YOUR TASK ->
Only lines holding the word "import" are wanted from the records; copy all of them.

TASK INPUT ->
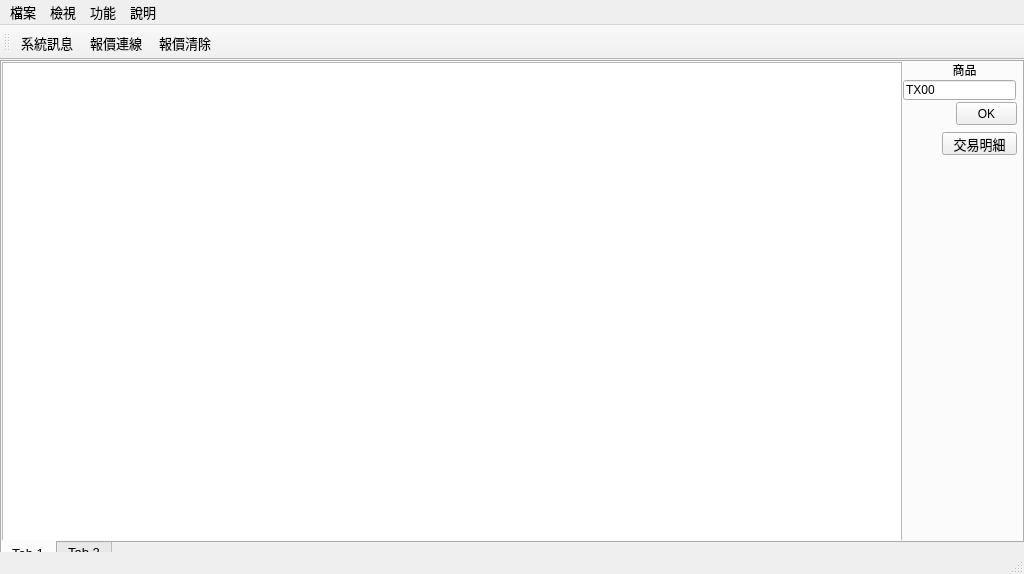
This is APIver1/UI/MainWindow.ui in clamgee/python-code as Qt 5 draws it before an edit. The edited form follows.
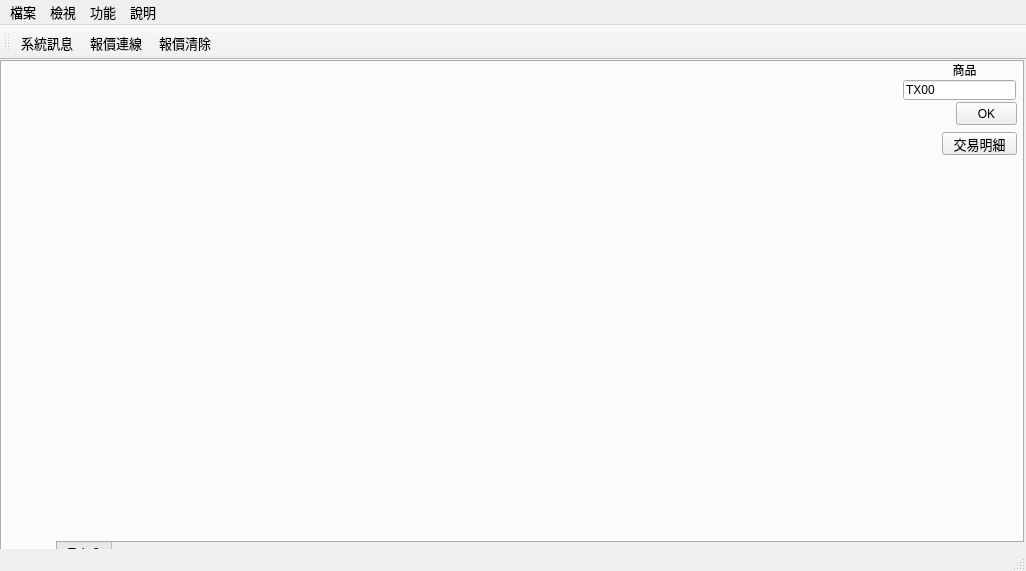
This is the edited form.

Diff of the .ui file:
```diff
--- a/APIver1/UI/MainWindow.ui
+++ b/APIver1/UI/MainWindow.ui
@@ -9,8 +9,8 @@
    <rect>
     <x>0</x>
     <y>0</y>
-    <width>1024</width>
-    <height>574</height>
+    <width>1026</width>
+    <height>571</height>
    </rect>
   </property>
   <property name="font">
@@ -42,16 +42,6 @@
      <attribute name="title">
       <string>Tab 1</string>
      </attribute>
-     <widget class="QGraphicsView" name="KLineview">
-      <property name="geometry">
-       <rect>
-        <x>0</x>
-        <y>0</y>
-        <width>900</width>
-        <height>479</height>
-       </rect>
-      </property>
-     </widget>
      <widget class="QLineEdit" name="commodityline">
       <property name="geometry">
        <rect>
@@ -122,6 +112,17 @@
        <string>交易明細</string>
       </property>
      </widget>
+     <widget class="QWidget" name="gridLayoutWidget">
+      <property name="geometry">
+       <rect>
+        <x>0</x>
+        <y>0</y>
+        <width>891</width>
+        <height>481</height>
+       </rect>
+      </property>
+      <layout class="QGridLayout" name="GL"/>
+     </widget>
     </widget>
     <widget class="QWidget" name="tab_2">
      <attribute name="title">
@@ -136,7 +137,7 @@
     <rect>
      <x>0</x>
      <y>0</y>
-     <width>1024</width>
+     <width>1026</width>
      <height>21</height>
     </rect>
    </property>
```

---

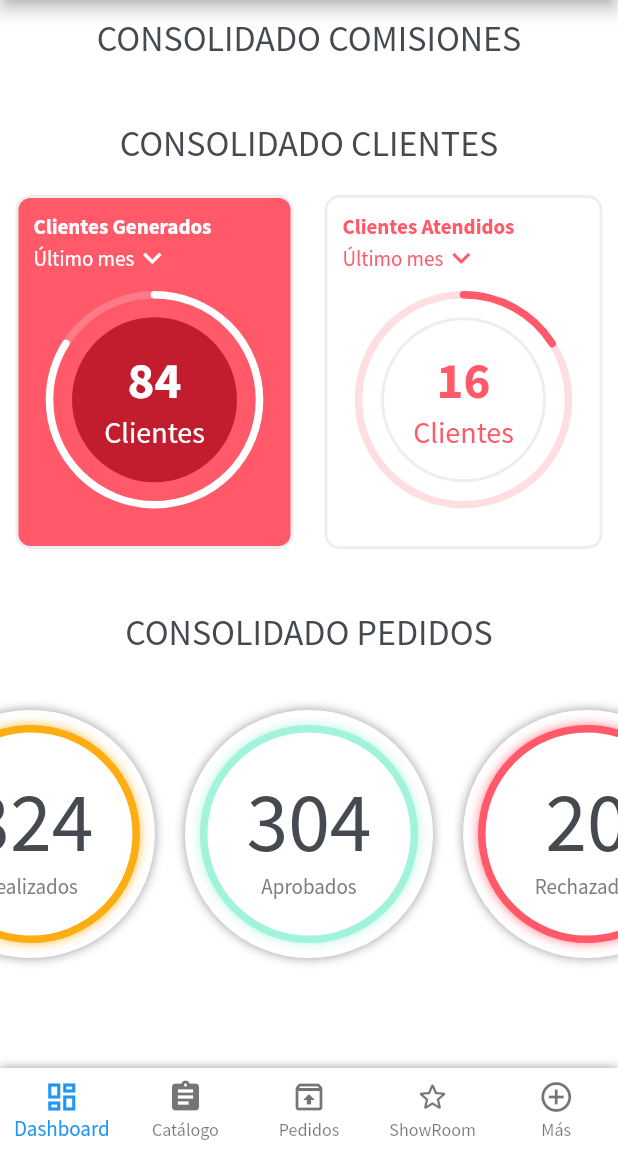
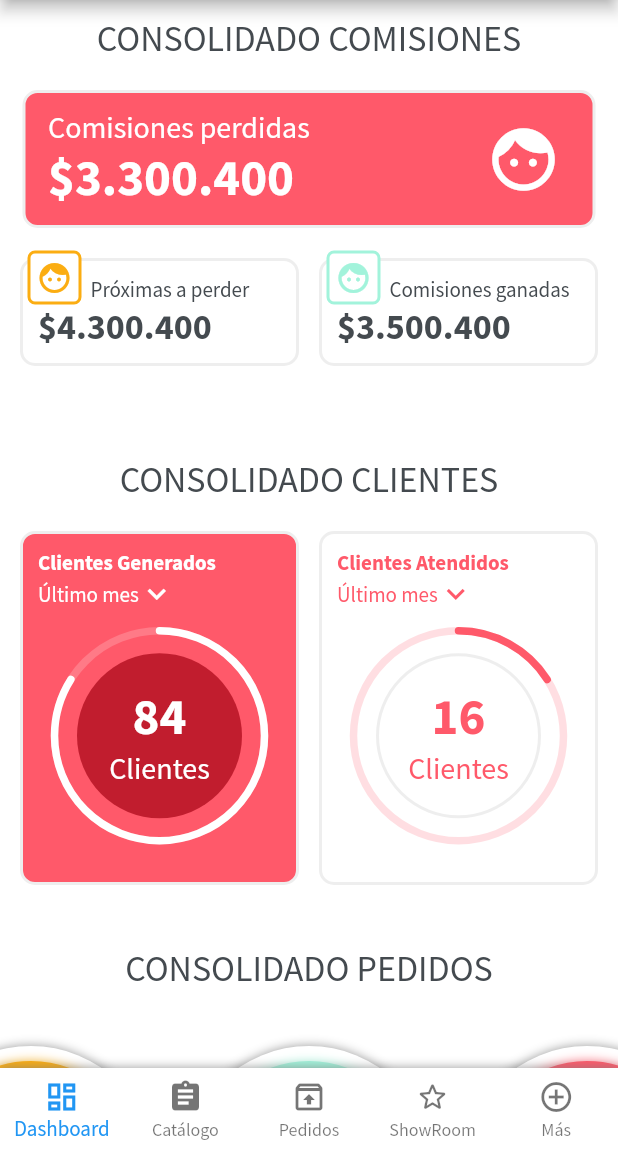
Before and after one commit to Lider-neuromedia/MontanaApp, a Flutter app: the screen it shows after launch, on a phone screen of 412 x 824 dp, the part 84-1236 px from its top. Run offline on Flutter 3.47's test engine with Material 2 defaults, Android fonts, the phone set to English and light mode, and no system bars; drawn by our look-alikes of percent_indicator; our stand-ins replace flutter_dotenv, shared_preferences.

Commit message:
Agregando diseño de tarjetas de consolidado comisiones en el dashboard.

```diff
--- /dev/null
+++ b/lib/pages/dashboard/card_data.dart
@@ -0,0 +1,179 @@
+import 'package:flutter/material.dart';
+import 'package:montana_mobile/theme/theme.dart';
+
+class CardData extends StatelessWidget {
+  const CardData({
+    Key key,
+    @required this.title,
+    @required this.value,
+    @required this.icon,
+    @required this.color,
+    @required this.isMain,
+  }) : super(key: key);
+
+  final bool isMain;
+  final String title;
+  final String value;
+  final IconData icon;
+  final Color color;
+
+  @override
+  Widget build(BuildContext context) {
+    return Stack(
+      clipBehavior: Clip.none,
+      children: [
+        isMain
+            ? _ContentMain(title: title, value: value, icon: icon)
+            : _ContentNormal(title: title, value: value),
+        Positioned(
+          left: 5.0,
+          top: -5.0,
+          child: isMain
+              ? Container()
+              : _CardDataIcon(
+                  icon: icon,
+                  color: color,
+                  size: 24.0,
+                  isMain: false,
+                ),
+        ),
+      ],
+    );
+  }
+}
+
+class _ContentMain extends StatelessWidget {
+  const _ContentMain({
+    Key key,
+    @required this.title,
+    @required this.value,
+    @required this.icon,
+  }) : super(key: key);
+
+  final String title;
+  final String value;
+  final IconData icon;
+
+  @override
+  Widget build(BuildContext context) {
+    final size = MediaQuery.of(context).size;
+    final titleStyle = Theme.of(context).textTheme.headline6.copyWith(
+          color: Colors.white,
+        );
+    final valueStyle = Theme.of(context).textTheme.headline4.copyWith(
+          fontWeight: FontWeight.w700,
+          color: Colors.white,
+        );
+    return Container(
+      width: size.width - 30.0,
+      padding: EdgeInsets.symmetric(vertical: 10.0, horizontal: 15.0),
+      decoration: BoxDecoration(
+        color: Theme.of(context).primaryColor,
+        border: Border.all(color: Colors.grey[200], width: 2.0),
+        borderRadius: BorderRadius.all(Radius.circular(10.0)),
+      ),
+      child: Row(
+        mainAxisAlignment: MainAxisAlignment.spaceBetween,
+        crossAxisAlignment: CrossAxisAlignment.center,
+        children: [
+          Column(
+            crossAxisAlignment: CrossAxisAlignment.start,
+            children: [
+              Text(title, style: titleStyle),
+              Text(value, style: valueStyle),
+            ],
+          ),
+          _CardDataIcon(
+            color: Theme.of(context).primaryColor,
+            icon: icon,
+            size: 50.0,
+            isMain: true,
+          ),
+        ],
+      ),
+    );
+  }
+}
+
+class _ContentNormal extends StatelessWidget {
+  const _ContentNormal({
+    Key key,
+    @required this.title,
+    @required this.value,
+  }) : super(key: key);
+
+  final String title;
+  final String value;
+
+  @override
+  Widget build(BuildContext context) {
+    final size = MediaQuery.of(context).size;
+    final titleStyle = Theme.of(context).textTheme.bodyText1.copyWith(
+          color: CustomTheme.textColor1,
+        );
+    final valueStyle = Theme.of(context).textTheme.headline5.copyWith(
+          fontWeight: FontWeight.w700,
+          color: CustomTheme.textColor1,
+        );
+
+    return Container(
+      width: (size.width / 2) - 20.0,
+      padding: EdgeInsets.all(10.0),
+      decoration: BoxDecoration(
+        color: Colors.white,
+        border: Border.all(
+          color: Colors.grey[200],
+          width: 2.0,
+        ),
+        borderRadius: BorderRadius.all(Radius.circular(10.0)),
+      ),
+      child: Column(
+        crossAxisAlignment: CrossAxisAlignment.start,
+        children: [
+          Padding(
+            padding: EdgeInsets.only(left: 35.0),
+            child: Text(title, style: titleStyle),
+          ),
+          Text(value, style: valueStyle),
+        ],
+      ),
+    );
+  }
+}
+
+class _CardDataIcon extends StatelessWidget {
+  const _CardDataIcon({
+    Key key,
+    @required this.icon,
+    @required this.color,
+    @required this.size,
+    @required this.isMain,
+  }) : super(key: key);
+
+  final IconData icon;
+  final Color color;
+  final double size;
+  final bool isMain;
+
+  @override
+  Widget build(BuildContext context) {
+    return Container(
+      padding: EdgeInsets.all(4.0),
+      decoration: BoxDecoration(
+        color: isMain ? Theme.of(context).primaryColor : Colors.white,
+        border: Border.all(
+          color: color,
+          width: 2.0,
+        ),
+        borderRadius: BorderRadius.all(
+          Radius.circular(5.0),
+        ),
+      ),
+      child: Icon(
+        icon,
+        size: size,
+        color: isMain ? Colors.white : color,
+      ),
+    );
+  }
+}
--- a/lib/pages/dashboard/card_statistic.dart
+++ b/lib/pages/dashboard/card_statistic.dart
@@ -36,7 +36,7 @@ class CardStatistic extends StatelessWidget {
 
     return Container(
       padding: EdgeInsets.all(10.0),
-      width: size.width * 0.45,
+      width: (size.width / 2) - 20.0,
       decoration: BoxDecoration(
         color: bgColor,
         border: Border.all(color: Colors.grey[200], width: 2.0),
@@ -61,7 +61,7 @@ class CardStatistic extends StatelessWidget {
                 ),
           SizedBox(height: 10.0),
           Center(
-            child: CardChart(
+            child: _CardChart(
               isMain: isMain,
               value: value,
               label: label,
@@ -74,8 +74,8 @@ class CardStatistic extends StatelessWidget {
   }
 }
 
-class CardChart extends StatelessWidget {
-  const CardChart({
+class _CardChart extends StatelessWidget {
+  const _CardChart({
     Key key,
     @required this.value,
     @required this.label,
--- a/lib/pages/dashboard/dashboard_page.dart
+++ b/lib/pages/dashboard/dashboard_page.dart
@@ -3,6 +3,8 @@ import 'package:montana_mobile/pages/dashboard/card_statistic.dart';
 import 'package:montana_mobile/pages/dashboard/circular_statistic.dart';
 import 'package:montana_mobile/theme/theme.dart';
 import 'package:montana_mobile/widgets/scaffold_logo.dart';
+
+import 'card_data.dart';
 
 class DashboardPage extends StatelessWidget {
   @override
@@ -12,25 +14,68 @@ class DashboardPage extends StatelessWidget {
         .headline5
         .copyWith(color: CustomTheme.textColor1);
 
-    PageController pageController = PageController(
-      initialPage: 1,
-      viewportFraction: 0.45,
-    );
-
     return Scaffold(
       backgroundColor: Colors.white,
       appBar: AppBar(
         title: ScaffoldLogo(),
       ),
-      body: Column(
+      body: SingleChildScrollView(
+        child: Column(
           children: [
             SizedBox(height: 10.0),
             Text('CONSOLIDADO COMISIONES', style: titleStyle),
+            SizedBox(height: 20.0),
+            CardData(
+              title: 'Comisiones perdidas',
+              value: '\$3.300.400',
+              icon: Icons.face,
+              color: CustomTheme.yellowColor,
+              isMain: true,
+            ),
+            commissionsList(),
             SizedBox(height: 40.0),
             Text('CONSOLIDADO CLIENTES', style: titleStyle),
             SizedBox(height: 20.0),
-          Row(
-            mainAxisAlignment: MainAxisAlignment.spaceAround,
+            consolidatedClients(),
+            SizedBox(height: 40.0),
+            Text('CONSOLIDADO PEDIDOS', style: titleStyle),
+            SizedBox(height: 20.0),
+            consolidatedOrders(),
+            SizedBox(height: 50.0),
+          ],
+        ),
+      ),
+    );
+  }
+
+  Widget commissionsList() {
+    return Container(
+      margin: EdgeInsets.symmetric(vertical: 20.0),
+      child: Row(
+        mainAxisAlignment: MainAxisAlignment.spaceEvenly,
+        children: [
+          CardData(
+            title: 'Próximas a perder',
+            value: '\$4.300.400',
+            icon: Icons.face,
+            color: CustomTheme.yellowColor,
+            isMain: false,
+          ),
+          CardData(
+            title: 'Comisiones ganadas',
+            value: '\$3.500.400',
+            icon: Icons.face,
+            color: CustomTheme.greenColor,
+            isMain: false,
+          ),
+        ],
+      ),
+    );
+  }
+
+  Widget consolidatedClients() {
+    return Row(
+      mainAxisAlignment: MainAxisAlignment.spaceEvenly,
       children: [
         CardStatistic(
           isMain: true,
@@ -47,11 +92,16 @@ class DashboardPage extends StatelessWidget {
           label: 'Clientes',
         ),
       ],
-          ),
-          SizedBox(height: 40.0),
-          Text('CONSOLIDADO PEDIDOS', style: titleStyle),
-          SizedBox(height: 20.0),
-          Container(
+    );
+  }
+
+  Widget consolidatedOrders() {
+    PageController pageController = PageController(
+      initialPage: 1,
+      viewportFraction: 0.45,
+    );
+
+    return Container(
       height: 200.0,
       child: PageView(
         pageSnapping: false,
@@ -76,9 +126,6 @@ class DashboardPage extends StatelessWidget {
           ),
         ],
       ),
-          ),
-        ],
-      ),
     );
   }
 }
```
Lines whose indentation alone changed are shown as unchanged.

RESPONSE ->
+import 'package:flutter/material.dart';
+import 'package:montana_mobile/theme/theme.dart';
@@ -3,6 +3,8 @@ import 'package:montana_mobile/pages/dashboard/card_statistic.dart';
 import 'package:montana_mobile/pages/dashboard/circular_statistic.dart';
 import 'package:montana_mobile/theme/theme.dart';
 import 'package:montana_mobile/widgets/scaffold_logo.dart';
+import 'card_data.dart';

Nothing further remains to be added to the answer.